"Addressing the known environmental concerns through additional design work now, instead of during construction, could save TxDOT a lot of hassle in the future," said Kelly Davis, senior staff attorney for SOS. "It's not a question of if TxDOT will encounter voids [where salamanders live] on this project, it's simply a question of how much time and money it will cost our community by TxDOT's failure to take environmental conditions fully into account."

The SOS is in favor of the "Livable Oak Hill" parkway alternative to TxDOT's Oak Hill Parkway plan. According to SOS, the design "focuses on improving congestion through the Oak Hill Y by removing street lights and grade separating arterials via bridges that would extend over the parkway's surface-level main lanes."

You can view that lawsuit in full below:

FOR THE WESTERN DISTRICT OF TEXAS AUSTIN DIVISION a non-profit organization, § § Plaintiff, § § 19-CV-762 Case No.________________________ v. § §TEXAS DEPARTMENT OF §TRANSPORTATION; §UNITED STATES FISH AND WILDLIFE §SERVICE, § § Defendants. § § PLAINTIFF'S ORIGINAL COMPLAINT FOR DECLARATORY AND INJUNCTIVE RELIEF 1. Plaintiff Save Our Springs Alliance, Inc.

Also on Monday, a "pro se" (without a lawyer) lawsuit was filed against the project by Fix 290, Save Oak Hill, the Save Barton Creek Association, the South Windmill Run Neighborhood Association, Clean Water Action and nearby resident landowners. The group is suing TxDOT, as well as the Capital Area Metropolitan Planning Organization (CAMPO).

This group does not wish to stop the project, but rather to work with TxDOT "to improve the project and avoid litigation and construction caused delays," according to a press release sent out by Fix 290 and the Save Barton Creek Association.
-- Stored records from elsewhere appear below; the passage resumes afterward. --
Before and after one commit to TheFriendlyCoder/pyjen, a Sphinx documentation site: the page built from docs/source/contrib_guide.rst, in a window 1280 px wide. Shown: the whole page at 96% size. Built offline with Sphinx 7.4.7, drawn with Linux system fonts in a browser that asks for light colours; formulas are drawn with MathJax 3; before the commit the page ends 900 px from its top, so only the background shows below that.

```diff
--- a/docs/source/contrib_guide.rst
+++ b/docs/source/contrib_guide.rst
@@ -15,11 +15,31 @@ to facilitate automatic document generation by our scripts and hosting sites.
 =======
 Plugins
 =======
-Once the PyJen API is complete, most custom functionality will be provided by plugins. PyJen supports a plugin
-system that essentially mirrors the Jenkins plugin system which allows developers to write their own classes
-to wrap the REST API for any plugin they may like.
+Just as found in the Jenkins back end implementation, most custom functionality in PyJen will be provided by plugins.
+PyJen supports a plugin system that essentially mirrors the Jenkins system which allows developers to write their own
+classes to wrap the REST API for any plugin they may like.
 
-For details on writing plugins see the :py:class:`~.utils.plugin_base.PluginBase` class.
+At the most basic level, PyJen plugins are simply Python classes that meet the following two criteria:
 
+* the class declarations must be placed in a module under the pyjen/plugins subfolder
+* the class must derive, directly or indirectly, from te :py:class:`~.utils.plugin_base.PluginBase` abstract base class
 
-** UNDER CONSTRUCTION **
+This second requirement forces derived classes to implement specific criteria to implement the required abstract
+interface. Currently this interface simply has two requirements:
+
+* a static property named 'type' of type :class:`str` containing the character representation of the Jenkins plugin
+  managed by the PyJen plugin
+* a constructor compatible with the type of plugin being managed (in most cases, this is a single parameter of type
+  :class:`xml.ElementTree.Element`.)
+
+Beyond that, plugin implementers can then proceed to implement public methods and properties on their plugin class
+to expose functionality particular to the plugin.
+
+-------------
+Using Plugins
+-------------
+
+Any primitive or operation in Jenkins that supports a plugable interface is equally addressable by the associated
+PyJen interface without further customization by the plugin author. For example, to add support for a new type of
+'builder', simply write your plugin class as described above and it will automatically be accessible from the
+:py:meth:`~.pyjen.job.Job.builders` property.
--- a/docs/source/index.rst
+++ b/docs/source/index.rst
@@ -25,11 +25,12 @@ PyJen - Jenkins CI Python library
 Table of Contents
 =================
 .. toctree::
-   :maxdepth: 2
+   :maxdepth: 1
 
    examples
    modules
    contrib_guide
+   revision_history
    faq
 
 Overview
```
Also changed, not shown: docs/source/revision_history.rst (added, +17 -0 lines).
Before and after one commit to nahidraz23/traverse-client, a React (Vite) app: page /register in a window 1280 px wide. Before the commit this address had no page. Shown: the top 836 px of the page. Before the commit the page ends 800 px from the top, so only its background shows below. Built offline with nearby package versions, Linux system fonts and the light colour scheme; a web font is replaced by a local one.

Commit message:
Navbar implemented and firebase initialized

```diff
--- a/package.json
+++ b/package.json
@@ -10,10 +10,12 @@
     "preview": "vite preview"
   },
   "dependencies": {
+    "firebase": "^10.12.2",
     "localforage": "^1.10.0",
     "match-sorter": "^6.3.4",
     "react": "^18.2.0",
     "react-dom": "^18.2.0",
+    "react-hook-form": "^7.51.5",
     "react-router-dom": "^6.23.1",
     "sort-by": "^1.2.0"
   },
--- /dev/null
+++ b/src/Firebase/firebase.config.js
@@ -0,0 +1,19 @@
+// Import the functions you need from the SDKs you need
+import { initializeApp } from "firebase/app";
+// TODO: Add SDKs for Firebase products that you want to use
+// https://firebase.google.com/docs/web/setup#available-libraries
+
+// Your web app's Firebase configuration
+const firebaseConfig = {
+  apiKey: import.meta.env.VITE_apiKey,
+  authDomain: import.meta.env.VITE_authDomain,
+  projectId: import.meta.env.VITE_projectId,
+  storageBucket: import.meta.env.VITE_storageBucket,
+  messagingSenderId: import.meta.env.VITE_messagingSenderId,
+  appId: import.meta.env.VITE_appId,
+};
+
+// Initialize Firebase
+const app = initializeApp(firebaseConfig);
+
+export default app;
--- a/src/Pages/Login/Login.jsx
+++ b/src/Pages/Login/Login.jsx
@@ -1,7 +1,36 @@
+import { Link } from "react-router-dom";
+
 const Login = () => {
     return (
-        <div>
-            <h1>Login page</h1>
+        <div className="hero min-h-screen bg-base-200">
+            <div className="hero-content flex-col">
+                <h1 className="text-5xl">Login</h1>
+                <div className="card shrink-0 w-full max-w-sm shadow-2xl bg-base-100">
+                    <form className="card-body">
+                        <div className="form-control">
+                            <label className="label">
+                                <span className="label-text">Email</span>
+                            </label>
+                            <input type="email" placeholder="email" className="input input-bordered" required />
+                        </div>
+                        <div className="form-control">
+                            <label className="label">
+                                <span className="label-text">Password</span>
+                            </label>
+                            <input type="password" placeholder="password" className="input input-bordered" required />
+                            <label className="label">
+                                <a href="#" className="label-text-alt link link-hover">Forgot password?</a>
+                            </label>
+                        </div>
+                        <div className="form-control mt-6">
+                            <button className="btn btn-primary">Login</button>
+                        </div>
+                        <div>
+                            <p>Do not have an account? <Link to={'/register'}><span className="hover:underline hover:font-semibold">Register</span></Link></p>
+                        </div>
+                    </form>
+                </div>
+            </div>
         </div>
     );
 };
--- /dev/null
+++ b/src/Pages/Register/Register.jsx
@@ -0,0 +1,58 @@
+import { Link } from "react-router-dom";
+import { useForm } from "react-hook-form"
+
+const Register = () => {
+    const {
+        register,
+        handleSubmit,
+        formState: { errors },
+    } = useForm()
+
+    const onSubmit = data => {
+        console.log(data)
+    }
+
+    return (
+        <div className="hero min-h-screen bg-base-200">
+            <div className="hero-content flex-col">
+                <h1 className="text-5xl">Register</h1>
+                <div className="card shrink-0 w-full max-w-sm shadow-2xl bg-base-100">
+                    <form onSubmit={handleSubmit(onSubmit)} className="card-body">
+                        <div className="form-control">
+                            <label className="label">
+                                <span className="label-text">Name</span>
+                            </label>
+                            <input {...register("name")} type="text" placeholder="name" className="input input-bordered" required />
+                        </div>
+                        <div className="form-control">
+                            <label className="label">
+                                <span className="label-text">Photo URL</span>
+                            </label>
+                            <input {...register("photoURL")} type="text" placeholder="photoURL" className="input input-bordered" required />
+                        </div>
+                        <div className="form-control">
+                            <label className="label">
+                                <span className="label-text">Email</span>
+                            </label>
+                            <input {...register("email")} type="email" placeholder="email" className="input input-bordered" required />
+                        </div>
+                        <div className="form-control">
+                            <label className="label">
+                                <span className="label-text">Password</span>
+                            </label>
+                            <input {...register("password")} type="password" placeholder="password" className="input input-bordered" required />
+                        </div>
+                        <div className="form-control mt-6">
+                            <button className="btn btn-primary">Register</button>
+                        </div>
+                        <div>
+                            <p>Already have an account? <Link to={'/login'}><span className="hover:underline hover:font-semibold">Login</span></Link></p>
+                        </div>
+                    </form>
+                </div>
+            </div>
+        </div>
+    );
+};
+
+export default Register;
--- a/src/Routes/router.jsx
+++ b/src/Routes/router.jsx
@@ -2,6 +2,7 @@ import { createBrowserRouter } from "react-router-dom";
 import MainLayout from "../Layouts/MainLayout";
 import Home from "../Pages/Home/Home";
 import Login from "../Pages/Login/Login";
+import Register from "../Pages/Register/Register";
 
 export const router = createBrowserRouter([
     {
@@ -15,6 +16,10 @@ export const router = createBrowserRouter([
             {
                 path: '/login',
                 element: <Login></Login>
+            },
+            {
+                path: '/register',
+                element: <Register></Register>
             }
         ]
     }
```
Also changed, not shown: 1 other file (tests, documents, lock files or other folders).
Advocates said that excavation in the area will encounter caves, which will cause project delays and environmental destruction including possible detriment to the water quality of Williamson Creek, the Williamson Creek watershed and the Edwards Aquifer.

"TxDOT's current plan doesn't consider the unique nature and history of the Oak Hill area. We don't want even one minute's delay on the project's completion. After all, we've waited decades for traffic relief. However, the scale of construction in this plan – with its massive clearing, grading and digging – will force years of congestion delay before it's all finally done," said Carol Cespedes, an Oak Hill resident with Fix 290.

The lawsuit also lists several flaws with TxDOT's environmental review process, similar to those pointed out in the lawsuit from SOS.

"We are asking TxDOT to sit down with us and work together to implement a project design that meets the needs of the Oak Hill community and protects our environment," said Angela Richter, executive director of the Save Barton Creek Association.

You can view that lawsuit in full below:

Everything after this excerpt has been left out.